> _Materials provided_
====

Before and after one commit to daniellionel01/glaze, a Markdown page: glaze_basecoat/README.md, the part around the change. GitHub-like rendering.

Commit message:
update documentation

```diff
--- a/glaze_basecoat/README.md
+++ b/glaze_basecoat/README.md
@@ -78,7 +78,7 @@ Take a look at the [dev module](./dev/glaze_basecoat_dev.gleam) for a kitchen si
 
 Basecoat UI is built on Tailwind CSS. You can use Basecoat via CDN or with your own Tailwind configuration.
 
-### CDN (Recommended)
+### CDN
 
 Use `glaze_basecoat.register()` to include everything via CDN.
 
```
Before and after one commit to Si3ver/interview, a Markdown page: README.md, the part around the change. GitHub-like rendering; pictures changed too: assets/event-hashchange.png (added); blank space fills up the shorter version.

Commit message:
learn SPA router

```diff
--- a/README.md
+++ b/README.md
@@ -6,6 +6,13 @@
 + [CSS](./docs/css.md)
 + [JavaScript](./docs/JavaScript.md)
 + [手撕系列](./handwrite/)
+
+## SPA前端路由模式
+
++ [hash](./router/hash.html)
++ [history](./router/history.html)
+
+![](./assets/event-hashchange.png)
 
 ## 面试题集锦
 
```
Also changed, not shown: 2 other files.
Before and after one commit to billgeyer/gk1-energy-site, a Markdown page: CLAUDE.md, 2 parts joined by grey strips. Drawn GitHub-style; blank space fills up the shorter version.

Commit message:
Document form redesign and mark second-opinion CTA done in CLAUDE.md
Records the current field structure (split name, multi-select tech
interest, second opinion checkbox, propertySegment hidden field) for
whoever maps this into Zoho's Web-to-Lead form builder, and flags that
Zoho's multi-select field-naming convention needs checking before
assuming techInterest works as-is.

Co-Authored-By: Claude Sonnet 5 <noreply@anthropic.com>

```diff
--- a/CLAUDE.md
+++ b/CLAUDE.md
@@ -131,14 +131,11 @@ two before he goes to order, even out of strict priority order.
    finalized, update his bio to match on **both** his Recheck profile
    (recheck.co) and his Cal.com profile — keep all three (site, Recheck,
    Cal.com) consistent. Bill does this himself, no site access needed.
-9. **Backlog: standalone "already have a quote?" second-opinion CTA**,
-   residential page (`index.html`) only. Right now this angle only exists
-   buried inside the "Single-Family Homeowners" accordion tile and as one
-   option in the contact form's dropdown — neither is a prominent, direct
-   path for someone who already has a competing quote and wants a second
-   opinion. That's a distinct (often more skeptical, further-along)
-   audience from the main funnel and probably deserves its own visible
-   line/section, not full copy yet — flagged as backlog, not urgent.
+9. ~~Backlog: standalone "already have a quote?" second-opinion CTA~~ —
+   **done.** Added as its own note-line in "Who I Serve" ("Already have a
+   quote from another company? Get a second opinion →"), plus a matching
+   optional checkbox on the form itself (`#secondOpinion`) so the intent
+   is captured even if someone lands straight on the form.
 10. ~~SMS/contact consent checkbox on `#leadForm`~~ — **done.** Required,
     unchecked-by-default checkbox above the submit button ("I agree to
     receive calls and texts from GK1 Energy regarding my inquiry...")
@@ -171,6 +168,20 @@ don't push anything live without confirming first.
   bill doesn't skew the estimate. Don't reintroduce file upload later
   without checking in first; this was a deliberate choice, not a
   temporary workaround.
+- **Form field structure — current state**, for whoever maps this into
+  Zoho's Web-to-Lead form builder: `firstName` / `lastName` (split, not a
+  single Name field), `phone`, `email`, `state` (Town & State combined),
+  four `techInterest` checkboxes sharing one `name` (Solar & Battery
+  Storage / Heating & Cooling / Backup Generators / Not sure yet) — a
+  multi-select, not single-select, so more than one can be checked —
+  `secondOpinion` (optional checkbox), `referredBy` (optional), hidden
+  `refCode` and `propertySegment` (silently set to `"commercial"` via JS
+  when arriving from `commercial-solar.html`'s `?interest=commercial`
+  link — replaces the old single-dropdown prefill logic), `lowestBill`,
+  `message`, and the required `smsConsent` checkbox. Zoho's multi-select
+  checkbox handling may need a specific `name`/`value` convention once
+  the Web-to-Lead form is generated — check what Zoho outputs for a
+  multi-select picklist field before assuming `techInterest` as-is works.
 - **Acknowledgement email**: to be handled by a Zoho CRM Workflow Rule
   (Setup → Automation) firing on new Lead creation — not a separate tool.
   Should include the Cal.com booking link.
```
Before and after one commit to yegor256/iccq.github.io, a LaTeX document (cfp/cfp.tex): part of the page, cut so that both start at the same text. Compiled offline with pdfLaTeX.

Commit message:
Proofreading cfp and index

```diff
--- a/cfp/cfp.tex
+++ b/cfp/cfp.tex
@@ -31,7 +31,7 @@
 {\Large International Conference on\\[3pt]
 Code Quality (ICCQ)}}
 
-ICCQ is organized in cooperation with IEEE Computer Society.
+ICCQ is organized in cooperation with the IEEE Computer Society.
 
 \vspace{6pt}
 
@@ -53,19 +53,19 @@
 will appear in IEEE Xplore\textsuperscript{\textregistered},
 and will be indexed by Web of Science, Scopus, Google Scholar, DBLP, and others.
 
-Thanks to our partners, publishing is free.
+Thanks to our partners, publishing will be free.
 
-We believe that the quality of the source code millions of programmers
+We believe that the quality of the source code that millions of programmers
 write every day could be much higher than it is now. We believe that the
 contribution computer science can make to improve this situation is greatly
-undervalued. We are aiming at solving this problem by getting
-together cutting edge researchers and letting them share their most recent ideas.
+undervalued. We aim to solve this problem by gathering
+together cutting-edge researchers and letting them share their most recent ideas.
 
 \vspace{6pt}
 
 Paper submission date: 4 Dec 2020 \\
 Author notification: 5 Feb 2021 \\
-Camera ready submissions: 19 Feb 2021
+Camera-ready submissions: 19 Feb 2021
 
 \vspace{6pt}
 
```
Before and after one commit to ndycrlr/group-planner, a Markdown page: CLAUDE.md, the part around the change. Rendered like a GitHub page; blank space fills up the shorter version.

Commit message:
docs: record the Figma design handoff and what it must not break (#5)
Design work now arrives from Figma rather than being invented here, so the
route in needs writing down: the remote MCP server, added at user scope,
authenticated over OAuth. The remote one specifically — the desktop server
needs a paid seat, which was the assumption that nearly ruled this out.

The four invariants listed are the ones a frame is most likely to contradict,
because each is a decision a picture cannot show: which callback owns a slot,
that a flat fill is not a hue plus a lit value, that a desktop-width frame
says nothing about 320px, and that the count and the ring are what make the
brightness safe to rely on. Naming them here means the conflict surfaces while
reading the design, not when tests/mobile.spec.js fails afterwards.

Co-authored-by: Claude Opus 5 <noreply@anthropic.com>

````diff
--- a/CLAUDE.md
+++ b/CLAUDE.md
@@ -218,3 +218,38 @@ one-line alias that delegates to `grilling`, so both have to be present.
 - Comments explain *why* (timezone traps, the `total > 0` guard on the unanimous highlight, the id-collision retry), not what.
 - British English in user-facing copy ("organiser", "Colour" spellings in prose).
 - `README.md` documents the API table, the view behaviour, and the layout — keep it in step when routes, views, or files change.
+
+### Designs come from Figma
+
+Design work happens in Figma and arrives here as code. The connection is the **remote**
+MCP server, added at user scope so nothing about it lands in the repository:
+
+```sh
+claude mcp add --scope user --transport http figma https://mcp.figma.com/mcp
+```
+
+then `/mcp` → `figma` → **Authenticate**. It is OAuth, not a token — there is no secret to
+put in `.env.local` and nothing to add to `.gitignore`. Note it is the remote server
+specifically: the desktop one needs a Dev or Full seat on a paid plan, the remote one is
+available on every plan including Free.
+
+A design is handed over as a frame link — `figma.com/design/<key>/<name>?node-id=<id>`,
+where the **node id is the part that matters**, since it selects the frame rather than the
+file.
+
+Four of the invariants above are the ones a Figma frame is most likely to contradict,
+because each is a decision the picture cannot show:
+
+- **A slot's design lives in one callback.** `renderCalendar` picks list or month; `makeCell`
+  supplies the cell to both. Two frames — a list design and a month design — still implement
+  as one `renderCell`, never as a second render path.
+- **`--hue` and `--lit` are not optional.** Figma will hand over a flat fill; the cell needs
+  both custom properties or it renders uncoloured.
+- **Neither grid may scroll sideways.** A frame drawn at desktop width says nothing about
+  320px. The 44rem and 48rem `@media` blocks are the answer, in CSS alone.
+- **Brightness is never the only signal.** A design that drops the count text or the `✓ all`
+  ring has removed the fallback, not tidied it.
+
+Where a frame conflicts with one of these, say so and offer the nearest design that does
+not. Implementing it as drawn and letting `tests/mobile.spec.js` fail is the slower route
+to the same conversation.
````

====

> _Problem to solve_
Print exactly the lines above from the one with "Proofreading cfp and index" to the one with "route in needs", including both.

> _Answer box_
Proofreading cfp and index

```diff
--- a/cfp/cfp.tex
+++ b/cfp/cfp.tex
@@ -31,7 +31,7 @@
 {\Large International Conference on\\[3pt]
 Code Quality (ICCQ)}}
 
-ICCQ is organized in cooperation with IEEE Computer Society.
+ICCQ is organized in cooperation with the IEEE Computer Society.
 
 \vspace{6pt}
 
@@ -53,19 +53,19 @@
 will appear in IEEE Xplore\textsuperscript{\textregistered},
 and will be indexed by Web of Science, Scopus, Google Scholar, DBLP, and others.
 
-Thanks to our partners, publishing is free.
+Thanks to our partners, publishing will be free.
 
-We believe that the quality of the source code millions of programmers
+We believe that the quality of the source code that millions of programmers
 write every day could be much higher than it is now. We believe that the
 contribution computer science can make to improve this situation is greatly
-undervalued. We are aiming at solving this problem by getting
-together cutting edge researchers and letting them share their most recent ideas.
+undervalued. We aim to solve this problem by gathering
+together cutting-edge researchers and letting them share their most recent ideas.
 
 \vspace{6pt}
 
 Paper submission date: 4 Dec 2020 \\
 Author notification: 5 Feb 2021 \\
-Camera ready submissions: 19 Feb 2021
+Camera-ready submissions: 19 Feb 2021
 
 \vspace{6pt}
 
```
Before and after one commit to ndycrlr/group-planner, a Markdown page: CLAUDE.md, the part around the change. Rendered like a GitHub page; blank space fills up the shorter version.

Commit message:
docs: record the Figma design handoff and what it must not break (#5)
Design work now arrives from Figma rather than being invented here, so the
route in needs writing down: the remote MCP server, added at user scope,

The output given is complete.